**ASSIGNED TASK**
In the listing that follows, how many lines hold the string "Granted"? Answer with the number only.
□ □ □ □ □
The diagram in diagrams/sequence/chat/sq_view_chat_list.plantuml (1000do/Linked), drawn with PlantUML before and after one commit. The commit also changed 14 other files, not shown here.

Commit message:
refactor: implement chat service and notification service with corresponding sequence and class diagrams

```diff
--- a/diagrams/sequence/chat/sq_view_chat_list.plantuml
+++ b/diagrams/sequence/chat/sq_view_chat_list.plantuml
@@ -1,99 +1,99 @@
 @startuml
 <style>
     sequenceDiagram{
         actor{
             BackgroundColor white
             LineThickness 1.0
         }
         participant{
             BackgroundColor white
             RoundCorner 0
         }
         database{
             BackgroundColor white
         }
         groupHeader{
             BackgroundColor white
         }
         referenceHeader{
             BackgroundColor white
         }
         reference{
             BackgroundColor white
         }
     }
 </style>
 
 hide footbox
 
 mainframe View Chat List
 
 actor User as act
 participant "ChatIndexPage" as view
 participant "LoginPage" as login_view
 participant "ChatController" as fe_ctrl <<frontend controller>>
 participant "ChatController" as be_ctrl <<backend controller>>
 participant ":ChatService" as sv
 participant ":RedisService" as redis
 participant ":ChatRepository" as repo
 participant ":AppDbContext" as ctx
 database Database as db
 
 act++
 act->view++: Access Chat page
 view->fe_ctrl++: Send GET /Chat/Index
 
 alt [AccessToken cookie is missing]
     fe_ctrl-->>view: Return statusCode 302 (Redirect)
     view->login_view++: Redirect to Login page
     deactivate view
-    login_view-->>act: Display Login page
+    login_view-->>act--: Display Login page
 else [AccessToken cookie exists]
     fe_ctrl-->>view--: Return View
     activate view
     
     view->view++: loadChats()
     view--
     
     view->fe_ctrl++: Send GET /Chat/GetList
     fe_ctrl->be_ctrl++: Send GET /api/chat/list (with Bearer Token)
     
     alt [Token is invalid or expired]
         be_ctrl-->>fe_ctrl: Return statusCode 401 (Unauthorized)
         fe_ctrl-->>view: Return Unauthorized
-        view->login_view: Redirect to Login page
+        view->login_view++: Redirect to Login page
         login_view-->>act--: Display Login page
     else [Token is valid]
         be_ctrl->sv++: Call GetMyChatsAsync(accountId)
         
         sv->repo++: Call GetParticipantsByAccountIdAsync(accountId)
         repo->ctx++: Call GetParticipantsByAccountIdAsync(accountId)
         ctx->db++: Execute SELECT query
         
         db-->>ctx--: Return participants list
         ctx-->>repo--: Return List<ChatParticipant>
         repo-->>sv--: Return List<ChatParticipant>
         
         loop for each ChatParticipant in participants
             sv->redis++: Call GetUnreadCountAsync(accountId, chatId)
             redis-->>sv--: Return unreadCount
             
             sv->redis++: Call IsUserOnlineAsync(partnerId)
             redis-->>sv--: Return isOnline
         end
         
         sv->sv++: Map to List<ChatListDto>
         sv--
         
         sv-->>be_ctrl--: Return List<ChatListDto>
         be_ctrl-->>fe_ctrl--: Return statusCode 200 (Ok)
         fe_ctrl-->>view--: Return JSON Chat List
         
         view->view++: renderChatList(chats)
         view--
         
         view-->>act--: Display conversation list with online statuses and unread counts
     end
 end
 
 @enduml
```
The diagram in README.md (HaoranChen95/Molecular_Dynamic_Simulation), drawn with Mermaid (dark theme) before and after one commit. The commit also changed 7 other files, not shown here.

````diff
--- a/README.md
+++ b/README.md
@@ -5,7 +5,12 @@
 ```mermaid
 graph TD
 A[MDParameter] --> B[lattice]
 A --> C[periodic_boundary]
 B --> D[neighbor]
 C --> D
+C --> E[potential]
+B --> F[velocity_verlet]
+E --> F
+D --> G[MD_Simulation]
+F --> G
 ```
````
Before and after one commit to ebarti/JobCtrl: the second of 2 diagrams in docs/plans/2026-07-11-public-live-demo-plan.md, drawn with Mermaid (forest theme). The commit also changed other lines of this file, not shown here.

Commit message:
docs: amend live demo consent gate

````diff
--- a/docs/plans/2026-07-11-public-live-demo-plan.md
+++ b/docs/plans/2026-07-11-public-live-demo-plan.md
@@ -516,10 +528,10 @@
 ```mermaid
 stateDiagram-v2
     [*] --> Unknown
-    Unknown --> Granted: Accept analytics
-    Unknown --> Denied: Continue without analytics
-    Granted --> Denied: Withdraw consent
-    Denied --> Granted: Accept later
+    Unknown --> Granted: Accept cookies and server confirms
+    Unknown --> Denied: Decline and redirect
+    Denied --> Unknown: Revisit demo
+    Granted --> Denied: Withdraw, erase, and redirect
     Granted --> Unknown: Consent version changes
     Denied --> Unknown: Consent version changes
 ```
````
□ □ □ □ □
**EXERCISE RESPONSE**
6